Transitioning back to her expectations as a parent, while attempting to balance the discipline and life lessons with her personal philosophy as a fun grandparent, Jodie commented, “I used to be the youngest one in the group, and now I’m the old lady…in this particular season of our journey, it still works; we make it work. God brought this whole group of new people to do things with; and, it takes a lot of people to raise people.” Old wives may have a tale about requiring a village to successfully raise a child; and, today, in the year 2022, the Sanchez’s found a village in Enid to affix among their story’s adaptation of a grandparent raising a grandchild.
Celebrating the Generations

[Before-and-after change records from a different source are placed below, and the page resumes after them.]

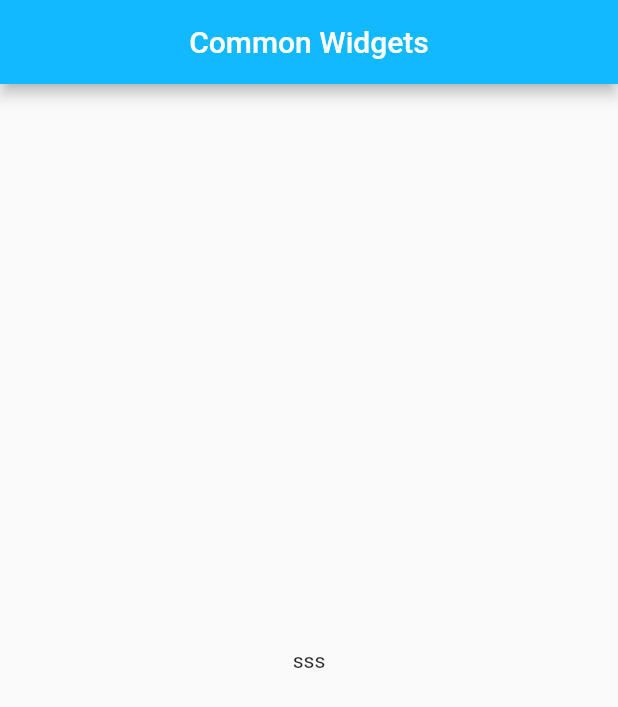
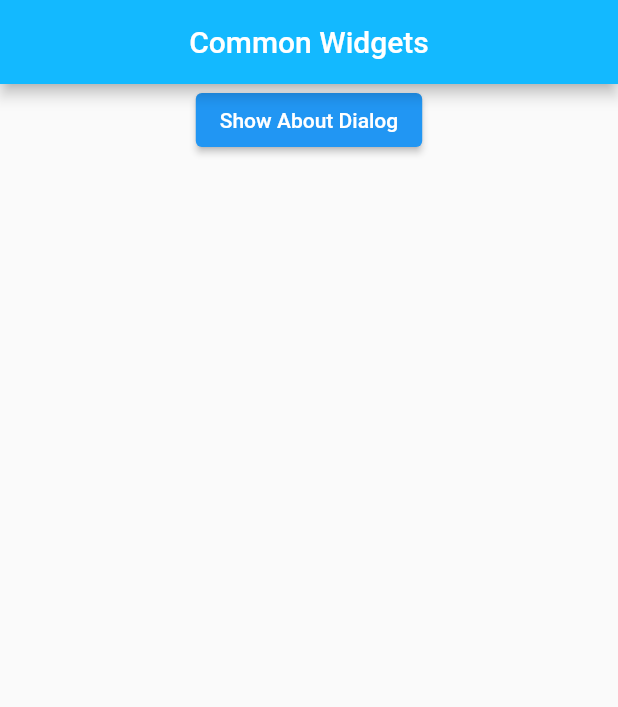
Before and after one commit to vnbrew/flutter_common_widgets, a Flutter app: the screen it shows after launch, on a phone screen of 412 x 824 dp. Shown: the top 707 px of the screen. Run offline on Flutter 3.47's test engine with Material 2 defaults, Android fonts, the phone set to English and light mode, and no system bars; our stand-ins replace bloc, flutter_bloc; generated files the repository leaves out were written again.

Commit message:
add About Dialog widget

```diff
--- a/lib/commons_widgets/commons_page.dart
+++ b/lib/commons_widgets/commons_page.dart
@@ -17,9 +17,26 @@ class _CommonPageState extends State<CommonPage> {
         title: const Text('Common Widgets'),
         centerTitle: true,
       ),
-      body: const SafeArea(
+      body: SafeArea(
         child: Center(
-          child: Text('sss'),
+          child: Column(
+            children: [
+              ElevatedButton(
+                onPressed: () {
+                  showAboutDialog(
+                    applicationIcon: const FlutterLogo(),
+                    applicationVersion: 'Version 1.0.0 1',
+                    applicationName: 'Flutter Common Widgets',
+                    context: context,
+                    children: [
+                      const Text('This is common widgets application'),
+                    ],
+                  );
+                },
+                child: const Text('Show About Dialog'),
+              )
+            ],
+          ),
         ),
       ),
     );
```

Nobody has grandparents like you. You are—singularly—the only person on this earth who has felt the way your grandparents have made you feel as a grandchild. Seemingly all-knowing to a child’s mind, yet captivatingly enigmatic, the relationship between grandchild and grandparent is as unique as cheek-pinching fingertips. Even among siblings and cousins who share the same grandparents, you would be hard-pressed to find two relatives that have experienced the same two characters, out of the same two people, who’ve became known to them as ‘Grandma’ and ‘Grandpa’. We find ways to differentiate the individualized love we have for these souls, commonly giving distinctive nicknames to celebrate their affections for us. Originally anointed your Gigi and Poppi, or G.G. and Grand Papa, one day you grow to find they have real names, too; not just the synonymous name-games you’ve played for so long.
Life is experienced in so many different ways, with those trains of nostalgia reaching the final station only after numerous stops have been made along the intersecting tracks. Grandparents often see the joy in every moment, far beyond the possibilities we were able to comprehend as children. Time can be cruel in a menagerie of ways, being: too fast, too slow, too monotonous, too chaotic…but, the inevitable lesson time will teach us all, is it continues to roll on. Regardless of what you call them, or the form your relationship has taken over the years, we should all find ourselves celebrating this Grandparents Day with joy, love, and gratitude. Tell them stories of your childhood; ask them about theirs. Discover all of the reasons that brought them together, that led to them bringing you here. On Sept.11th, pull out all of the stops—jump on the nostalgia train, and ride it all the way into the warm embrace of remembering why family matters.